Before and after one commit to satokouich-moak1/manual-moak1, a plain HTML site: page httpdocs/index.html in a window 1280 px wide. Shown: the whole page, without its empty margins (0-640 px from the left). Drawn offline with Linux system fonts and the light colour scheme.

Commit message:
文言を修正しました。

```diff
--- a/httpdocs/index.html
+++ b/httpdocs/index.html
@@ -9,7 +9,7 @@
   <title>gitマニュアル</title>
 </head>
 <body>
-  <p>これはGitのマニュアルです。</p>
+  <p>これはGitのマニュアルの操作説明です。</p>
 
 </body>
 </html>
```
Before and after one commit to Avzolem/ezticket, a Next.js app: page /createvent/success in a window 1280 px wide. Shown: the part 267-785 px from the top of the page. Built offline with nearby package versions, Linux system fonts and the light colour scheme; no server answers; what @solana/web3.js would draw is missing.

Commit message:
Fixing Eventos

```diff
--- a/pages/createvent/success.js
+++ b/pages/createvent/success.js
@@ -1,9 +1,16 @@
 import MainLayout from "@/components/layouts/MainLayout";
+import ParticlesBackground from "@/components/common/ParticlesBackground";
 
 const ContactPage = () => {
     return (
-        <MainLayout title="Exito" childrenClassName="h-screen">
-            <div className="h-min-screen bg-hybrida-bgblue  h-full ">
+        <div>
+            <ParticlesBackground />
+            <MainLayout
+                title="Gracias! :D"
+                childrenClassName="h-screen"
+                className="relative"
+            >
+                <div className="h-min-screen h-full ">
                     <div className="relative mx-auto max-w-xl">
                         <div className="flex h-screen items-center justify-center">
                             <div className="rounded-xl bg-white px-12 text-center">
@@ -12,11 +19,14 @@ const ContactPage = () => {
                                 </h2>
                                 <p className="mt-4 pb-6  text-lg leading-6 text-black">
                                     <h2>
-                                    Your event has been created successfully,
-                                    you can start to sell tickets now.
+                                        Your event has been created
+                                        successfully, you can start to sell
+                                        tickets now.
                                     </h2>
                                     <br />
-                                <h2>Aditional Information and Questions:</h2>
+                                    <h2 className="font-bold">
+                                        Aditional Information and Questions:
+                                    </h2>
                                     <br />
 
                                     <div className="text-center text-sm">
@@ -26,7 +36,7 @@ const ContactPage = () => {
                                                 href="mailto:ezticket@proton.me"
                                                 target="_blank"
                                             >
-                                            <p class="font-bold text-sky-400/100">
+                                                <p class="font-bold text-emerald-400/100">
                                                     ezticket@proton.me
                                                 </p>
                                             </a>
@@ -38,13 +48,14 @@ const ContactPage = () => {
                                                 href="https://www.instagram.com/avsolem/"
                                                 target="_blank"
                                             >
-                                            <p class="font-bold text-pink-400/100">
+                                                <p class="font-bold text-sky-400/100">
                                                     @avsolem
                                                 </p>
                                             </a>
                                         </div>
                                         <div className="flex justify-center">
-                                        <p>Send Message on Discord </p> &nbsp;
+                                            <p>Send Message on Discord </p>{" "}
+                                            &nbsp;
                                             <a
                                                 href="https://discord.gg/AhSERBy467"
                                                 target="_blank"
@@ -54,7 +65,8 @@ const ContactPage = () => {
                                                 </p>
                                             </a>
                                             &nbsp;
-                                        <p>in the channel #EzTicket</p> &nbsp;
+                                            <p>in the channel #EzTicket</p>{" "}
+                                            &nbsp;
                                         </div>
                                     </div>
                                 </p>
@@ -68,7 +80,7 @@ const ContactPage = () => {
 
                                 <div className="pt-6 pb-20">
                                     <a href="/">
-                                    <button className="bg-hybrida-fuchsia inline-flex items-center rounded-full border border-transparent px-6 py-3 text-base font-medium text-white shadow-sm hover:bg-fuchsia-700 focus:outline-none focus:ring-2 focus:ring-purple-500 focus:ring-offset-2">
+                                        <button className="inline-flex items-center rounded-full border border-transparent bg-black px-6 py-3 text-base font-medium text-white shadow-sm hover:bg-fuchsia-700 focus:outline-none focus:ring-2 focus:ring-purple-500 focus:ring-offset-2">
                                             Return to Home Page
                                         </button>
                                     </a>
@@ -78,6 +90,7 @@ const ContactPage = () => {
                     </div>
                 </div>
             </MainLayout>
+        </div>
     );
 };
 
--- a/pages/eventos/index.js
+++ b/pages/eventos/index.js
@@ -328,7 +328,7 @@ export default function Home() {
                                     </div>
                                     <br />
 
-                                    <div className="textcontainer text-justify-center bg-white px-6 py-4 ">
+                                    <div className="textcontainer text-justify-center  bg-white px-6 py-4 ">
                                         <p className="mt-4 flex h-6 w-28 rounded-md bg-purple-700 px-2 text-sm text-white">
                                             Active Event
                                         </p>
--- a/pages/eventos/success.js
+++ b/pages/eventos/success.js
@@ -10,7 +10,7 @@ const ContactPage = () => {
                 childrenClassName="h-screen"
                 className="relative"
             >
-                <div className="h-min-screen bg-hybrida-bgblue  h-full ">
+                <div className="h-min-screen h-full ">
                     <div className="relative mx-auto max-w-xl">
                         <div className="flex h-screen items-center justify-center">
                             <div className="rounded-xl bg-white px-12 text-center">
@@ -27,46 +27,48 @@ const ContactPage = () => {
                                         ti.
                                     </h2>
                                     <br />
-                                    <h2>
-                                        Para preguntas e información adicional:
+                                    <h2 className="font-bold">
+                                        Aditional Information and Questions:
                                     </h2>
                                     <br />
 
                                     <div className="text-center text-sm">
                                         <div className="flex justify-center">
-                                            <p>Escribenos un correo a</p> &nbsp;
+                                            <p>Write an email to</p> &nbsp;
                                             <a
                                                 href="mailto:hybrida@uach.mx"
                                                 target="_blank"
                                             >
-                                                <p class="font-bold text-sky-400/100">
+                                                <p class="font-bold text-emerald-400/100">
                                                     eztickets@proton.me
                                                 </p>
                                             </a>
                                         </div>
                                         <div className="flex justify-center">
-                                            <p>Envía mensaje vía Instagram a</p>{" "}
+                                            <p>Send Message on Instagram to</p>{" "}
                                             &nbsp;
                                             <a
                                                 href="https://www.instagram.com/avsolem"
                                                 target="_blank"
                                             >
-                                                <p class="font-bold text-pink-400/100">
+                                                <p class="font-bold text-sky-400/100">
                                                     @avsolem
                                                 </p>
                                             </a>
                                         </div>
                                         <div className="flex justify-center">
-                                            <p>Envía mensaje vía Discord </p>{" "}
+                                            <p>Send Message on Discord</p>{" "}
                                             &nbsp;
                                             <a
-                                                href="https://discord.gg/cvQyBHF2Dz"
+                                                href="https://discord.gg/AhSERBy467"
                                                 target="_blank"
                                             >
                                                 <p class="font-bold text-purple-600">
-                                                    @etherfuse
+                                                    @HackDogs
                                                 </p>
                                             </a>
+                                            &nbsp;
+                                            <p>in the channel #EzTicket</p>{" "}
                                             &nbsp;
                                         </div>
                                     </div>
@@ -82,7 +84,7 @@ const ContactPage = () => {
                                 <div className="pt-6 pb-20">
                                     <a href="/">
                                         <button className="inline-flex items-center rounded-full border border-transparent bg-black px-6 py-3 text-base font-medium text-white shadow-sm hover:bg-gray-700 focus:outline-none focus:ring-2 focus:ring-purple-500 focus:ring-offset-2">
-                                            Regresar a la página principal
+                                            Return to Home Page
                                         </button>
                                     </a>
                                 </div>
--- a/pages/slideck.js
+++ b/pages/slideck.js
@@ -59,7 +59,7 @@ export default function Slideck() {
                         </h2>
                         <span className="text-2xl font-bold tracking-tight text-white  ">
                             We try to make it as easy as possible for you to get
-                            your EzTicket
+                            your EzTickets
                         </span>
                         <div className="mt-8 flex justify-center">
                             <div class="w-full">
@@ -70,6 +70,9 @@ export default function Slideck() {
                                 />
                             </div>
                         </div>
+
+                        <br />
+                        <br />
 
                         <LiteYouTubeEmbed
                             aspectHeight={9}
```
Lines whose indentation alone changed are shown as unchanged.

* * * * *

▶ [Work order] Give back every line of the listing where the word "href" shows up.

▶ [Answer area]
                                                 href="mailto:ezticket@proton.me"
                                                 href="https://www.instagram.com/avsolem/"
                                                 href="https://discord.gg/AhSERBy467"
                                     <a href="/">
                                                 href="mailto:hybrida@uach.mx"
                                                 href="https://www.instagram.com/avsolem"
-                                                href="https://discord.gg/cvQyBHF2Dz"
+                                                href="https://discord.gg/AhSERBy467"
                                     <a href="/">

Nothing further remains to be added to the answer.